The world's population is likely to grow faster than previously projected, United Nations research indicates. DW spoke with the UN's John Wilmoth about the causes and consequences of increasing population growth.
The United Nations on Thursday (13.06.2013) released revisions to its "World Population Prospects" report, which now predicts the world population will reach 9.6 billion by 2050. The UN's John Wilmoth talked to DW about the causes and consequences of increasing population growth.
DW: What factors or new information accounted for the revision? What are its most significant findings?
John Wilmoth: We only change things based on new information as it becomes available. In several of the least developed countries, many of them in sub-Saharan Africa, we found fertility levels higher than what we had expected. In fact, they've probably been higher than we thought in the last decade or so - the evidence for this sort of thing accumulates over time.

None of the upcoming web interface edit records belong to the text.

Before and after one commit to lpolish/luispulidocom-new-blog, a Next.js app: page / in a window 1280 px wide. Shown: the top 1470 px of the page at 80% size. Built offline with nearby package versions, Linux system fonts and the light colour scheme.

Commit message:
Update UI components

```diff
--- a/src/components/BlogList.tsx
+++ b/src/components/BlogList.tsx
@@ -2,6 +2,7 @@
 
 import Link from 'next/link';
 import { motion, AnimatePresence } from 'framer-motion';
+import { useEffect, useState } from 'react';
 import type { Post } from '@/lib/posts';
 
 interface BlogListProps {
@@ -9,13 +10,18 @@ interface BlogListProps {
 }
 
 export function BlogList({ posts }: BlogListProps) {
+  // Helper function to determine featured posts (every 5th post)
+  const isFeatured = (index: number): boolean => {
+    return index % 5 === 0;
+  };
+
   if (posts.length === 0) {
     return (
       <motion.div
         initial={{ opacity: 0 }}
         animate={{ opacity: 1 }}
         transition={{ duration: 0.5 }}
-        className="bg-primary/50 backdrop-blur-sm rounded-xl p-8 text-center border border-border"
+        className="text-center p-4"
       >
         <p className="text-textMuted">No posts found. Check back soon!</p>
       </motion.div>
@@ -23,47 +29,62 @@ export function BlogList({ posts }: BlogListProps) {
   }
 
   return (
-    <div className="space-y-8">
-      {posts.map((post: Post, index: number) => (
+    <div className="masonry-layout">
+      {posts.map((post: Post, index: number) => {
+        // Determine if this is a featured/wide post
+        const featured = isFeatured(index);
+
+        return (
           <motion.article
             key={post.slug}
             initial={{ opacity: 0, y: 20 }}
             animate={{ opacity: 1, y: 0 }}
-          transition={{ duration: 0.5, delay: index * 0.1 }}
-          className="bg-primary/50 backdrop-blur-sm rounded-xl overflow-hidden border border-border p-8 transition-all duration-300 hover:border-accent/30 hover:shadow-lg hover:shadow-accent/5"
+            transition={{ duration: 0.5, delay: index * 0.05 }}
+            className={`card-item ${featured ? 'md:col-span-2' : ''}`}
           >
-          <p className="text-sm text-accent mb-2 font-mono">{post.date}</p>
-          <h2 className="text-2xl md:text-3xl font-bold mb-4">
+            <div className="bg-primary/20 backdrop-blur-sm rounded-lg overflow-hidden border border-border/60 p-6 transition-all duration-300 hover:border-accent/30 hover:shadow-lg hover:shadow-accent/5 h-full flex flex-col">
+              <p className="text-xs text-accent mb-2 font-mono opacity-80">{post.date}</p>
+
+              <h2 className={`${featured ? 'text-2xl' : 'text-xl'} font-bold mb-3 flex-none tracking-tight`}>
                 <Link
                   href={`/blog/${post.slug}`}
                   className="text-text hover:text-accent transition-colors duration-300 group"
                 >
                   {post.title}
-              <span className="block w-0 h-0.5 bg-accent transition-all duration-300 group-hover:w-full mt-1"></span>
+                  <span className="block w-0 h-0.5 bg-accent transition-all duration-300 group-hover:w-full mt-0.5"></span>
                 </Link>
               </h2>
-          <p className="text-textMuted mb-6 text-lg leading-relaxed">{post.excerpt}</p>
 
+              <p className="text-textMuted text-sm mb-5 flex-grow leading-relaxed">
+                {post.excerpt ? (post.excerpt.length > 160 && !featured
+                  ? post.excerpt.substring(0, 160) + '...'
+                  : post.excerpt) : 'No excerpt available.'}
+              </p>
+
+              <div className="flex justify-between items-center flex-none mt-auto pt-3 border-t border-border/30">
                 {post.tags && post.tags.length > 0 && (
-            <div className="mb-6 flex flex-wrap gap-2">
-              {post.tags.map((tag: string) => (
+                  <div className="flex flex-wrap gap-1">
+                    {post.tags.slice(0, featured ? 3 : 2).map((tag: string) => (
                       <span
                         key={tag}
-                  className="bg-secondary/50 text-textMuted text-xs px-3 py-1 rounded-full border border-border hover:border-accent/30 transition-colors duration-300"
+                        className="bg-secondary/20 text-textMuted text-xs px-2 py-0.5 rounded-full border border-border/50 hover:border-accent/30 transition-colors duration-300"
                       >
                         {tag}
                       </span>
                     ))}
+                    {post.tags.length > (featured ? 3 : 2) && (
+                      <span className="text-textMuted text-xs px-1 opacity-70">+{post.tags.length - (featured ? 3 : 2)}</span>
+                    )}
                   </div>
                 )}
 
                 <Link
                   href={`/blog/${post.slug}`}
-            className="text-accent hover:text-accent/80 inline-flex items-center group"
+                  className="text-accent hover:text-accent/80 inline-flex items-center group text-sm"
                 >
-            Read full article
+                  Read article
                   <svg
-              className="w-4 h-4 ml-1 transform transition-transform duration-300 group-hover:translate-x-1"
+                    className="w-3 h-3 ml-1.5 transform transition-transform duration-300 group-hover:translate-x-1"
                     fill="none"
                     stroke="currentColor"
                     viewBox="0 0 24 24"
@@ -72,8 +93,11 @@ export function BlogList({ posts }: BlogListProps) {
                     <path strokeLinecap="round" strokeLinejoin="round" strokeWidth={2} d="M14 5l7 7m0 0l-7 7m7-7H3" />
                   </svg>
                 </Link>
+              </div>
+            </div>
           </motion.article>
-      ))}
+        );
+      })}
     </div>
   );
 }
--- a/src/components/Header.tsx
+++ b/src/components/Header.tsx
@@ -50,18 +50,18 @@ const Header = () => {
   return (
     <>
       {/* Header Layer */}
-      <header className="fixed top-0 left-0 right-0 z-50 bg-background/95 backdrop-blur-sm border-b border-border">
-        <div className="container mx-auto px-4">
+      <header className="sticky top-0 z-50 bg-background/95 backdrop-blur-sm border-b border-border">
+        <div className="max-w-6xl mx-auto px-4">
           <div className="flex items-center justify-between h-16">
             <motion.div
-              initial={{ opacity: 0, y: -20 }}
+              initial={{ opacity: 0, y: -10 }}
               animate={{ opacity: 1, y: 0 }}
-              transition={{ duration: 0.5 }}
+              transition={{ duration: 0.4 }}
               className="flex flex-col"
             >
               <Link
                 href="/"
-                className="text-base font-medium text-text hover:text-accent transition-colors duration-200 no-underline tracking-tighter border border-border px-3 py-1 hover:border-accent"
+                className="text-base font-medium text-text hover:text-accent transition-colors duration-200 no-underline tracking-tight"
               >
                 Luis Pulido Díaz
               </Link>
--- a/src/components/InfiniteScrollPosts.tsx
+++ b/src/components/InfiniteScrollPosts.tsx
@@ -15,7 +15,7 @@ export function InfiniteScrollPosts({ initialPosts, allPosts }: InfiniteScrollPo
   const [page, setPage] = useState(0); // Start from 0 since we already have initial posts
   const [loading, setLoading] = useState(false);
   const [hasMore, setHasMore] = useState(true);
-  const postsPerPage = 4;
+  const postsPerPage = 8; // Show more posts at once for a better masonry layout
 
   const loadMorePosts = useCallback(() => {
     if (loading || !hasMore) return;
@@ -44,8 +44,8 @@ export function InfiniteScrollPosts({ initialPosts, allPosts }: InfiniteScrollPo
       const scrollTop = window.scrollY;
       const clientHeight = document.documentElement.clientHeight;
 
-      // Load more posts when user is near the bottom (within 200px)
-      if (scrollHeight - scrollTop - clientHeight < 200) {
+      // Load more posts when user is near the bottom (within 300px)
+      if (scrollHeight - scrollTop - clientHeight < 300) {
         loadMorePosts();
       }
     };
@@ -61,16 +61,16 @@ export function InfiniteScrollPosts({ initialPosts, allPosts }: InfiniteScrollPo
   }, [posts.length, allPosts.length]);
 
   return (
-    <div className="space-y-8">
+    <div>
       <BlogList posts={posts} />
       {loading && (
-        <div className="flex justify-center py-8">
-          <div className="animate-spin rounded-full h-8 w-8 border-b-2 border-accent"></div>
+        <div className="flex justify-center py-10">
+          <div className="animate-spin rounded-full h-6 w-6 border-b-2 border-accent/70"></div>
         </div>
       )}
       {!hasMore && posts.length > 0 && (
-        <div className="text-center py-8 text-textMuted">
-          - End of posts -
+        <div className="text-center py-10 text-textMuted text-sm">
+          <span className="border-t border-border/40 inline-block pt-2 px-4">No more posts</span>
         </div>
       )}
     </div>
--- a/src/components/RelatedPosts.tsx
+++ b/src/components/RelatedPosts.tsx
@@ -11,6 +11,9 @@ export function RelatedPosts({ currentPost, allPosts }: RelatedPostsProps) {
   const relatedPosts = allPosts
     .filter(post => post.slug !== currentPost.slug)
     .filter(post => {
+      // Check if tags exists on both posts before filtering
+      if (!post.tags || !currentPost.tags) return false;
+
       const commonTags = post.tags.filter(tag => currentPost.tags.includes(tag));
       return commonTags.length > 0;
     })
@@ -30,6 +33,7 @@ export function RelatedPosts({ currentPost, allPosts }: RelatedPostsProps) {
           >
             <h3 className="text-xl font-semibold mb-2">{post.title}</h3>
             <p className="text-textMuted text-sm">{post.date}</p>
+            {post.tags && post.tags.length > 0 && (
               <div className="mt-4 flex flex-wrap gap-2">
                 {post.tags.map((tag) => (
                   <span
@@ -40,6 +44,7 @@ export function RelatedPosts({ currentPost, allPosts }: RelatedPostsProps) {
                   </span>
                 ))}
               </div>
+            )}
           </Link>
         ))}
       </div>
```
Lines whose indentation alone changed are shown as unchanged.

The impact of changing our current fertility estimates for many of these fast-growing countries is that we project the world population will be larger than what we had expected. By 2050, the middle-of-the-road scenario has increased from 9.3 to 9.6 billion. And in 2100, our medium variant projection has gone up from 10.1 to 10.9 billion. But I would emphasize that there's a lot of uncertainty about population projections.
The population is growing in poorer countries that consume fewer resources, and shrinking in wealthier countries where more resources are consumed. How could this affect the human footprint, and issues like climate change?
The ecological footprint in developed countries isn't going to shrink, unless they change their habits. Developing countries will also grow economically, and as a result their consumption of fossil fuels and other resources is increasing - also in large part as a result of changes in their consumption patterns. We can expect that will continue.
Africa's population is expected to more than double. What does it mean for the future of the continent, for example on issues like food security? What impacts could it have on development there?
Rapid population growth presents a challenge for development for several reasons. One is making available the necessary food, water, and other resources necessary for the population to live at an adequate standard of living, or in fact to improve it. The challenge is expanding the economic resources to support the population.
Another challenge beyond this numbers game is the age distribution, because populations that are growing rapidly have a high proportion of youth, who need to be educated, and eventually enter the labor market and find decent work. These are really important social challenges, as a "youth bulge" goes with rapid population development.
If fertility then falls, this can be a very beneficial time for countries - often referred to as the "demographic dividend" - because you have a high ration of workers. Many developing countries, China and India in particular, have begun to enjoy this dividend. If other developing countries can successfully reduce their fertility levels over the coming years, then they too could experience this benefit.
According to the report, some of the poorest countries are growing at the highest rates. What are the reasons for that, and what can be done to check such population growth?
The experience of many African countries in the 1990s seems to suggest that fertility was beginning to fall there, as it did in East Asia earlier. That was attributed to various factors, like changes in valuing education. This basically means people delay their entry into child bearing and parenting, which also prepares them for the work world where combining children and work is not so easy. Especially as women enter the workforce, the incentives shift even farther toward having smaller families.
At the same time, there was a cultural change about the value of small families, there was also a substantial effort to make modern contraception more available to people. So, you combine the changing economic incentives, which really go back to education and market-based economies, with the cultural changes and access to contraception, and that seemed to be leading to a reduction in fertility.
More recently, that seems to have slowed down, and more research is needed to find out why this has happened. Some people have argued that it's due to the reduction over the last two decades in the effort to broaden access to family planning. The "Family Planning 2020" initiative is one response to this.
Countries like Germany exhibit an inverted population pyramid structure, and soon countries like China will too. What problems are associated with this?
There are known and unknown problems. Known problems include social and financial arrangements for the elderly: as the older population grows, it becomes increasingly expensive to support it through health care and pensions. This is a major challenge. It's not just a question of how many older people there are; it's also a question of how much money is spent to support them. We know that one way to control this is for example to gradually shift the retirement age higher.
But one problem we haven't talked a lot about with countries that have a below-replacement level of about 2.1 children per woman - this inverted pyramid you mentioned - is this built environment we have. We've seen this a little bit in some cities that have become depopulated - the challenges of dealing with the built environment. How do you decommission buildings, how do you convert industrial areas back to green spaces, for example? The challenges of dealing with population decline I think are not very well understood, because it's really just starting with countries like Germany and Japan.
People often ask me, what's the best population trend? I do believe it's prudent to avoid these extremes, and be somewhere in the middle.
John Wilmoth is director of the population division at the United Nations. He was previously a professor of demography at the University of California at Berkeley.